The parliamentary Intelligence and Security Committee (ISC) said there was “serious concern” about the security of the “vast stockpiles” of chemical weapons amassed by the regime.
Sir David said no-fly zones over Syria would be “insufficient” to restrain regime forces and Western military would be forced to hit ground targets.
“If you wanted to have the material impact on the Syrian regime’s calculations … you have to be able, as we did successfully in Libya, to hit ground targets, you have to establish a ground control zone. You have to take out their air defenses. You also have to make sure they can’t maneuver – which means you have to take out their tanks, and their armored personnel carriers and all the other things that are actually doing the damage,” the Army Chief said.
General Richards steps down after more than 40 years in the British Army.
He served in Northern Ireland, Germany, East Timor, Sierra Leone and Afghanistan as head of the International Security and Assistance Force (ISAF).
The General referred to Libya where no-fly zones were used in conjunction with ground control zones to topple the regime of Muammar Gadhafi.
The analyst argues that everything depends on the objective of an operation.
“If you get involved in a military operation – either you want the regime changed – like you want President Gaddafi and Assad out, or you want to go in there just to protect people and keep the peace. There are several reasons and you need to clear objectives. But it’s an easy boundary to cross which takes you in a situation like you have in Iraq or Afghanistan,” he said.
It’s still not clear whether it would be in Britain’s interests to intervene in Syria according to military analysts.
“Strategically I think everybody is, probably, quite scared of getting involved in another occupation of the Middle Eastern country. I don’t know whether this involvement is inevitable. In all depends whether the war is worth fighting. President Assad, a friend of Russia, a friend of Iran, maybe potentially a useful conduit to communicate with Iran or Russia. President Gadhafi was a friend of nobody actually,” the expert said.
Meanwhile, the US top military officer has told the Senate Committee that Obama Administration is deliberating whether to use military power in Syria.
Army General Martin Dempsey said during Congressional testimony that he has provided president Obama with options for the use of force in Syria.
Dempsey used the term “kinetic” strikes and added the issue was under deliberation inside the agencies of government.
Meanwhile, the US Secretary of State John Kerry recently visited refugee camps for Syrians in neighboring Jordan and expressed concern at the plight of those fleeing the bloodshed.
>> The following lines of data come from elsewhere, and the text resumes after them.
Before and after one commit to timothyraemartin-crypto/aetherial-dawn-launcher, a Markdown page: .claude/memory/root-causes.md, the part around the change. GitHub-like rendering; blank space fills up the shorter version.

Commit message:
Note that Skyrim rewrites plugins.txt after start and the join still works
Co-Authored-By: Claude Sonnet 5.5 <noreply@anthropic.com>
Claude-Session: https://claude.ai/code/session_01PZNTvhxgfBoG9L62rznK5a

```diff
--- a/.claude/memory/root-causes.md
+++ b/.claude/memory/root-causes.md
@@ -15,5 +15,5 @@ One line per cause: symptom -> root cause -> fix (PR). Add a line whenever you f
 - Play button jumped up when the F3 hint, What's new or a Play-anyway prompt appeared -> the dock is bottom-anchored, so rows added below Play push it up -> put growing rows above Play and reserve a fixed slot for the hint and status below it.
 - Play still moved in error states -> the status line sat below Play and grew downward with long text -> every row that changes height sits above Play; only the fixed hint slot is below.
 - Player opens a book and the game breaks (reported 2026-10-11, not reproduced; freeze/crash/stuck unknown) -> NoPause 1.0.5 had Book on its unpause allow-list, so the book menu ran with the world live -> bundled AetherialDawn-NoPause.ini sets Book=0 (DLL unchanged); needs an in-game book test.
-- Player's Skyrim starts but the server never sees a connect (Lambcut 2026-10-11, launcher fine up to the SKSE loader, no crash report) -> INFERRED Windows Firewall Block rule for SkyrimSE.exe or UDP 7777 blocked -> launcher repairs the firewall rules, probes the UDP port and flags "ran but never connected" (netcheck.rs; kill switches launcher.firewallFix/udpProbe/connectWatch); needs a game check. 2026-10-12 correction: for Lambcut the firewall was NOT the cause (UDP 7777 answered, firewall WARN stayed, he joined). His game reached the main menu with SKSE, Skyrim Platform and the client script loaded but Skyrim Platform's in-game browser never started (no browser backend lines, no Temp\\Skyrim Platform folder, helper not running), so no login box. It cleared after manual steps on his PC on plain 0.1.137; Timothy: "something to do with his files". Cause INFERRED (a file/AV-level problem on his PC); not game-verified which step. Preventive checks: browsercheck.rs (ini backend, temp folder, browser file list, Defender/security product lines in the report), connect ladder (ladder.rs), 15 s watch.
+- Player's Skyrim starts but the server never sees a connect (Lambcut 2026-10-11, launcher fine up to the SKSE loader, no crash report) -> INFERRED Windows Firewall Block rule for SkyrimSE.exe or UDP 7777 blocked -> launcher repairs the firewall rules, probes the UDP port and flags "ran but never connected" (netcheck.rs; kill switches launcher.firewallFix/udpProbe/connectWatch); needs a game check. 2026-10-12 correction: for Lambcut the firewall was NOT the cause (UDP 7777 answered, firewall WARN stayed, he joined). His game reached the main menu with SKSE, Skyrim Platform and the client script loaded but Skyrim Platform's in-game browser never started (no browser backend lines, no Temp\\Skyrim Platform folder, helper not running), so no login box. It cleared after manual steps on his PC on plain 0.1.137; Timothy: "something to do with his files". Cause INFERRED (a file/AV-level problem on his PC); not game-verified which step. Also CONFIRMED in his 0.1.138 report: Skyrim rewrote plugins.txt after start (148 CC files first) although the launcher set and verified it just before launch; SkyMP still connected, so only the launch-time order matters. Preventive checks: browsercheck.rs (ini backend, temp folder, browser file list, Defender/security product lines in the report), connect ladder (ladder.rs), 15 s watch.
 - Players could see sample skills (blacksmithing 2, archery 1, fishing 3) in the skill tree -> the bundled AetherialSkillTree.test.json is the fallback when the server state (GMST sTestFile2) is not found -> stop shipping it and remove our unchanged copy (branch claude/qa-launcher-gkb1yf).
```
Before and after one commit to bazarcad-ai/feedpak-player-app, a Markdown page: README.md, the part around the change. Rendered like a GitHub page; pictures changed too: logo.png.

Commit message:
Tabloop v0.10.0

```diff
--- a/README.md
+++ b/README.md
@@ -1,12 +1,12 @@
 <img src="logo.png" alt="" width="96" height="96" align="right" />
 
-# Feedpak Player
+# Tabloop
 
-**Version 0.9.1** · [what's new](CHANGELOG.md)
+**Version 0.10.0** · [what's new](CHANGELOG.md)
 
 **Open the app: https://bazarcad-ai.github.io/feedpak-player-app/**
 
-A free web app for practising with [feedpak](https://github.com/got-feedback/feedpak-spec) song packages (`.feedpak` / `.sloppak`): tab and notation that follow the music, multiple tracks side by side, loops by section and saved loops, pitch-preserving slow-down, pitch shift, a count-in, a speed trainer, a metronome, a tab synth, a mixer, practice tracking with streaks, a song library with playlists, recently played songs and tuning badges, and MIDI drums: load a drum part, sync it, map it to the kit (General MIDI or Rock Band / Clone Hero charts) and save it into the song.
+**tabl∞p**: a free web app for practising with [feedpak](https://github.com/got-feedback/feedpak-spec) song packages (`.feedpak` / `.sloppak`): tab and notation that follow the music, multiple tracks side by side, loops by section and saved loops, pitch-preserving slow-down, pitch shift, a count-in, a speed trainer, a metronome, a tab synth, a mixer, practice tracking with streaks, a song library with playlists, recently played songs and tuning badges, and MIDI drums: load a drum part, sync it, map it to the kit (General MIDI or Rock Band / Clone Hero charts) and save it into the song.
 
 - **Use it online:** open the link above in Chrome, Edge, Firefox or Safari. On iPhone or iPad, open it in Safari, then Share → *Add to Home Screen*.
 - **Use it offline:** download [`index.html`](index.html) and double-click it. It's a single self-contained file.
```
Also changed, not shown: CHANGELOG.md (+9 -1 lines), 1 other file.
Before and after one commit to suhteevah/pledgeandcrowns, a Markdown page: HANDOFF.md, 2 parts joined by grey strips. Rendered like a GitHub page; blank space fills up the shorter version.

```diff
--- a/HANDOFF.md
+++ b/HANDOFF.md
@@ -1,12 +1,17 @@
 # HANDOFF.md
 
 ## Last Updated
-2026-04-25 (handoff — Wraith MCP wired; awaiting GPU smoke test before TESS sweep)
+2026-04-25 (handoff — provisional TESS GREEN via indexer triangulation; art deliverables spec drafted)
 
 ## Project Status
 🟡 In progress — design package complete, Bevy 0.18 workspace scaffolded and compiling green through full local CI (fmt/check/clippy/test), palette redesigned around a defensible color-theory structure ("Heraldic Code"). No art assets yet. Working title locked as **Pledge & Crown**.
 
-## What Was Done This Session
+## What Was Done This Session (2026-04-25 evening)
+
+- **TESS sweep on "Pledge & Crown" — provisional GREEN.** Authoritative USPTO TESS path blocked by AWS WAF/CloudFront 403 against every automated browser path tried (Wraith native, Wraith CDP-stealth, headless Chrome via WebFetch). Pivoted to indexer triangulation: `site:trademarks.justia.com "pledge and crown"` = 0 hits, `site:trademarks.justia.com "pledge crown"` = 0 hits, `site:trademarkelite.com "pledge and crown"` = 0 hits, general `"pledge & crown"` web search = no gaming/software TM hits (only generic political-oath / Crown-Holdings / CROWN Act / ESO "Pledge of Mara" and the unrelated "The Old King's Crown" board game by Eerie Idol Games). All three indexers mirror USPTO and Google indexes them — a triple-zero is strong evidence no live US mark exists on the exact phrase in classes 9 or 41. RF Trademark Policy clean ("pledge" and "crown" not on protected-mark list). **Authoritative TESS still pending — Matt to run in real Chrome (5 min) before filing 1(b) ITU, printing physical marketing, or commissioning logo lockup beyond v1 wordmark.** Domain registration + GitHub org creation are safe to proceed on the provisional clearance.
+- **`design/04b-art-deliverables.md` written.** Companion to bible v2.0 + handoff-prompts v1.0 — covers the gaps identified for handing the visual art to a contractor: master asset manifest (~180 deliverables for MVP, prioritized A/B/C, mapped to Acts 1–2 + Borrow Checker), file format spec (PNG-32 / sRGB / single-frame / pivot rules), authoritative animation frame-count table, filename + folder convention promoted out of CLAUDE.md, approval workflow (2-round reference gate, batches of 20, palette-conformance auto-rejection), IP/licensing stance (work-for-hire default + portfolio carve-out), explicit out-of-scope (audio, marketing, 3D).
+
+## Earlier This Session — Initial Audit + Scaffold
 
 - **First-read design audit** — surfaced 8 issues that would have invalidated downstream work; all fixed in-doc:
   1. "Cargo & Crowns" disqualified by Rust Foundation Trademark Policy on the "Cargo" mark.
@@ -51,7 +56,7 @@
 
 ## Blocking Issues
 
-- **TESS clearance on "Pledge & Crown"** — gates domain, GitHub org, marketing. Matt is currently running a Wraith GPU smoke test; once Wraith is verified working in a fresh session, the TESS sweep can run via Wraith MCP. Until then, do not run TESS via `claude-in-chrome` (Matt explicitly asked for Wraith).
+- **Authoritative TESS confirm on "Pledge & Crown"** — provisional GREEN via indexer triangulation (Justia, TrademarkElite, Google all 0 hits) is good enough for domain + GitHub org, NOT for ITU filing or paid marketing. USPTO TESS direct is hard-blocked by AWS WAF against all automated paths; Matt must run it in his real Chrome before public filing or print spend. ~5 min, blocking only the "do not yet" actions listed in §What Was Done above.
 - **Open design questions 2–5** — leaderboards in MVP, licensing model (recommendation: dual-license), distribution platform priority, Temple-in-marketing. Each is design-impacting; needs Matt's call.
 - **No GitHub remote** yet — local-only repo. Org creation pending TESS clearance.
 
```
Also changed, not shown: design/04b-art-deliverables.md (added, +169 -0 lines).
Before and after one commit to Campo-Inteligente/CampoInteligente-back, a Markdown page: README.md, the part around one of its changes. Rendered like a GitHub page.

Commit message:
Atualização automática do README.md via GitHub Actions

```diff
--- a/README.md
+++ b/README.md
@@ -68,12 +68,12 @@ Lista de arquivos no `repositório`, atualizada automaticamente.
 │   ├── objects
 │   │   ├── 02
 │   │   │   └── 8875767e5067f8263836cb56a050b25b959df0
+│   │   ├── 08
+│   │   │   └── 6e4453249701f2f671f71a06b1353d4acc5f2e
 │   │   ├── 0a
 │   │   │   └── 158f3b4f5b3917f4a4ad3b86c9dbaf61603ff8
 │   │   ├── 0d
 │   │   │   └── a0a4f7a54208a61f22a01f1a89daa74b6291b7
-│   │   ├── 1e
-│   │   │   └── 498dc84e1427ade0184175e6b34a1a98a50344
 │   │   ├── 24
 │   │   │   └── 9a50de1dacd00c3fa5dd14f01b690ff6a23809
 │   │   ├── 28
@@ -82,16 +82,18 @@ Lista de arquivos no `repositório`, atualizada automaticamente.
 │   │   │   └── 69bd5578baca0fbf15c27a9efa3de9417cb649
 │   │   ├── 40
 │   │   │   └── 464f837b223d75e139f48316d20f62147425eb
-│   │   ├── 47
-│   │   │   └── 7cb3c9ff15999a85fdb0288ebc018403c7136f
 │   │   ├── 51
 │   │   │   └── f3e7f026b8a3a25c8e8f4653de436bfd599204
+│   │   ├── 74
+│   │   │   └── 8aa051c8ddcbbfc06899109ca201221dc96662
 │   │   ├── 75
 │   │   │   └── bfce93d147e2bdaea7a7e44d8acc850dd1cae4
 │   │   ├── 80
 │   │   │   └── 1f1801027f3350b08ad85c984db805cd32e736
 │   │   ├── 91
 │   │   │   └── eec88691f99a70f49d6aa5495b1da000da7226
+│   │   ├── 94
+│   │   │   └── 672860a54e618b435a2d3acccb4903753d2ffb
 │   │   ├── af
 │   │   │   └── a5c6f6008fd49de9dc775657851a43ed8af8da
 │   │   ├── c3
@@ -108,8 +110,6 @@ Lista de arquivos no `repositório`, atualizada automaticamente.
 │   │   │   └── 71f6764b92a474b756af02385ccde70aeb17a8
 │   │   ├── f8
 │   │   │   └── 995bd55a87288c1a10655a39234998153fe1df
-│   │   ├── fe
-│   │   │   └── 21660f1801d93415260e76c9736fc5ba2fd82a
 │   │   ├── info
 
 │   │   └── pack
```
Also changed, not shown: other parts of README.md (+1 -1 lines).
“And this is building into one of the greatest humanitarian crisis on the face of the planet as getting worse by the day, not better,” Kerry said.
Russia, Assad’s most powerful foreign backer, and the US, want peace talks in Geneva to try to agree the ceasefire and the makeup of a transitional government. But a British government source has told Reuters that the peace conference may not happen until next year if at all. He also said that the UK has dropped plans to arm Syrian rebels and believes that Bashar Assad might survive in office for years.